* TASK GOAL
Exactly how many lines in the listing contain "html"? Respond with the number and nothing more.

Content starts

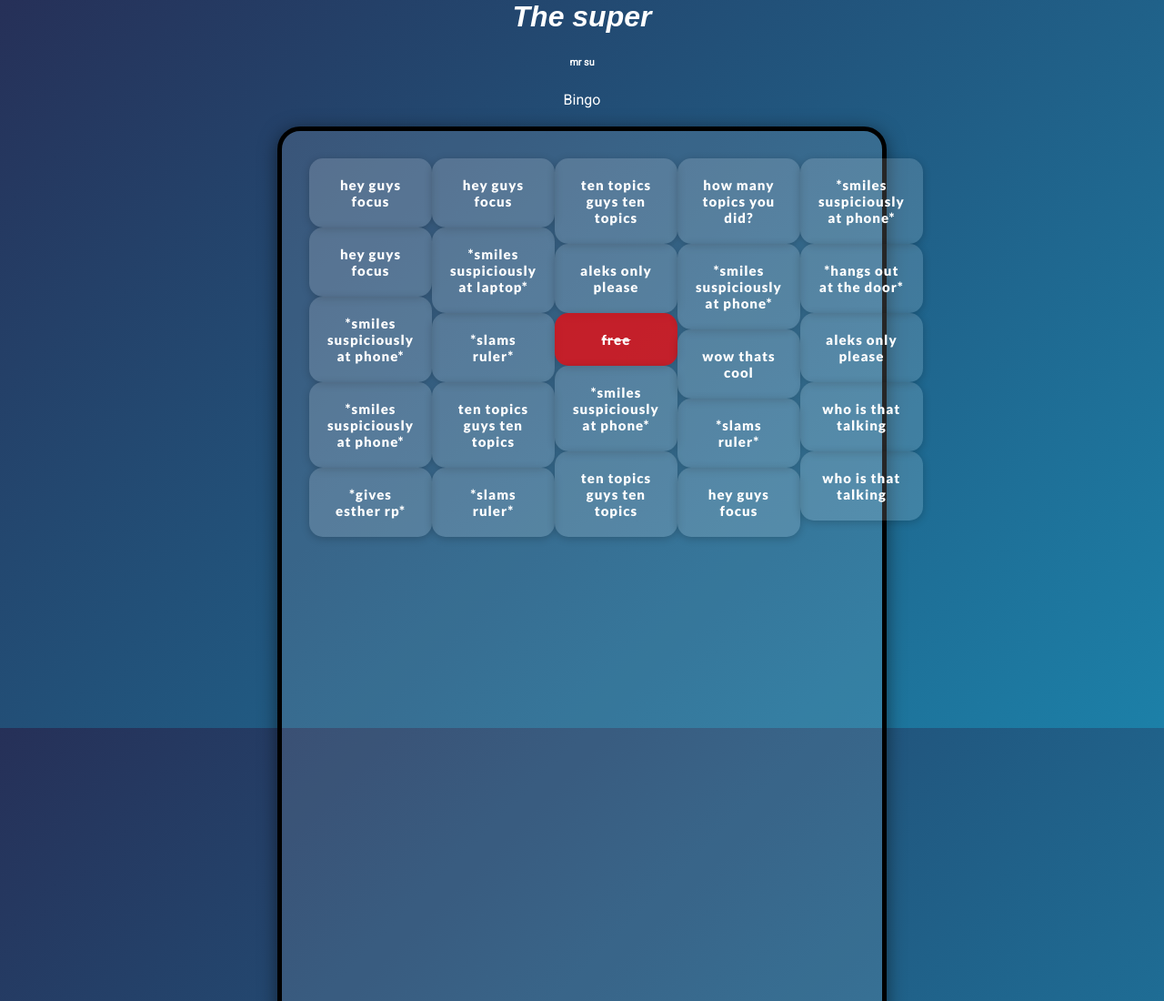
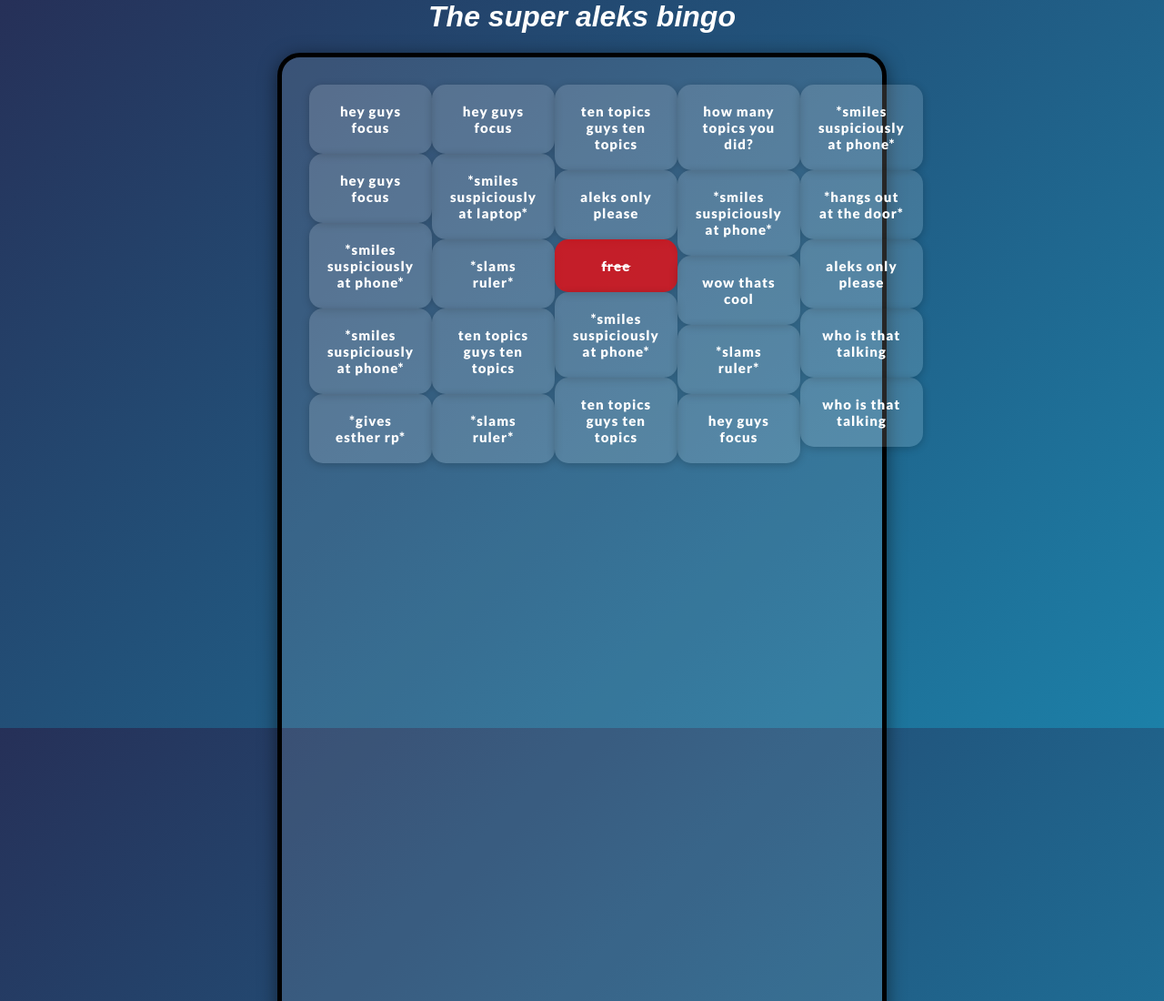
Before and after one commit to TerminalPenguin/subingo, a plain HTML site: page index.html in a window 1280 px wide. Shown: the top 1100 px of the page at 91% size. Drawn offline with Linux system fonts and the light colour scheme.

Commit message:
Update index.html

```diff
--- a/index.html
+++ b/index.html
@@ -9,7 +9,7 @@
 <body>
     <div class="header">
         <center>
-            <h1 style="font-family: Kanit, sans-serif; font-weight: 900; font-style: italic;">The super <h6>mr su</h6> Bingo</h1>
+            <h1 style="font-family: Kanit, sans-serif; font-weight: 900; font-style: italic;">The super aleks bingo</h1>
         </center>
     </div>
     <div class="game">
```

Content ends

* COMPLETED EXERCISE
4